You've just gotten home from work, and there's your cat to say hello. He jumps up, happily reaching for you. He rubs his face on your legs and does figure eights, curling his tail around your ankles. But Fluffy isn't just greeting you; he's marking you as his.
When two cats say hello, they rub faces to share scents. When Fluffy sees you, he's doing the same thing, or at least trying to. From his perspective, you're a pretty tall cat. Because he can't reach your face from his normal position, he might stand on his hind legs. Jumping onto a countertop or a table is part of his attempt to reach your face.
He is also getting your scent on him, and you might notice him grooming himself shortly after he tells you “Hi.” He's tasting the scent he just picked up from you.
Scents can include chemicals called pheromones. A pheromone is more than just a scent, it's a signal that affects the behavior of whomever is doing the smelling. Pheromones are so powerful that artificial ones can be used to relax and calm a kitty who's stressed out.
Fluffy will mark pretty much everything he considers his, to let other cats know who owns those things. That includes you, signaling to other cats that you're his human.
Sense of Smell
A kitty's sense of smell develops early, from the moment he senses the smell of his mother when he's just a few days old. When he gets older, he'll mark his own territory and the things in it by leaving pheromones on them.
Essentially, a cat creates a map of his world using his sense of smell. His olfactory system is enhanced by a Jacobson's organ, a small passage from the roof of his mouth to a bank of sensory cells above his upper jaw. If you've ever noticed him crinkling his nose, curling his lip and taking a big whiff, this is called flehmening. It's his attempt to get more scent to the Jacobson's organ.

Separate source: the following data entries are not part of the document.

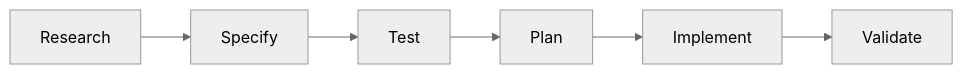
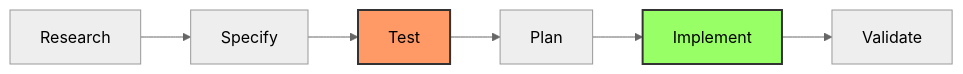
One commit to vneseyoungster/ChocoVine changed the diagram in README.md. Above: the diagram before and after it, drawn with Mermaid (neutral theme). The commit also changed other lines of this file, not shown here.

````diff
--- a/README.md
+++ b/README.md
@@ -107,8 +89,11 @@
 ```mermaid
 graph LR
     A[Research] --> B[Specify]
     B --> C[Test]
     C --> D[Plan]
     D --> E[Implement]
     E --> F[Validate]
+    
+    style C fill:#f96,stroke:#333,stroke-width:2px
+    style E fill:#9f6,stroke:#333,stroke-width:2px
 ```
````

Fluffy has special glands at the edges of his mouth, his temples and the base of his tail. These glands are where he secretes pheromones. When he rubs his forehead, mouth or flank against you, it's to make sure these scent glands make contact with you. This is why he'll head-butt you, a affectionate gesture that serves as both a greeting and a way to get some contact with his scent glands.
Always check with your veterinarian before changing your pet’s diet, medication, or physical activity routines. This information is not a substitute for a vet’s opinion.
- Why Does My Cat Do That?; Catherine Davidson
- VetInfo: Cat Pheromone
- The Encyclopedia of The Cat; Michael Pollard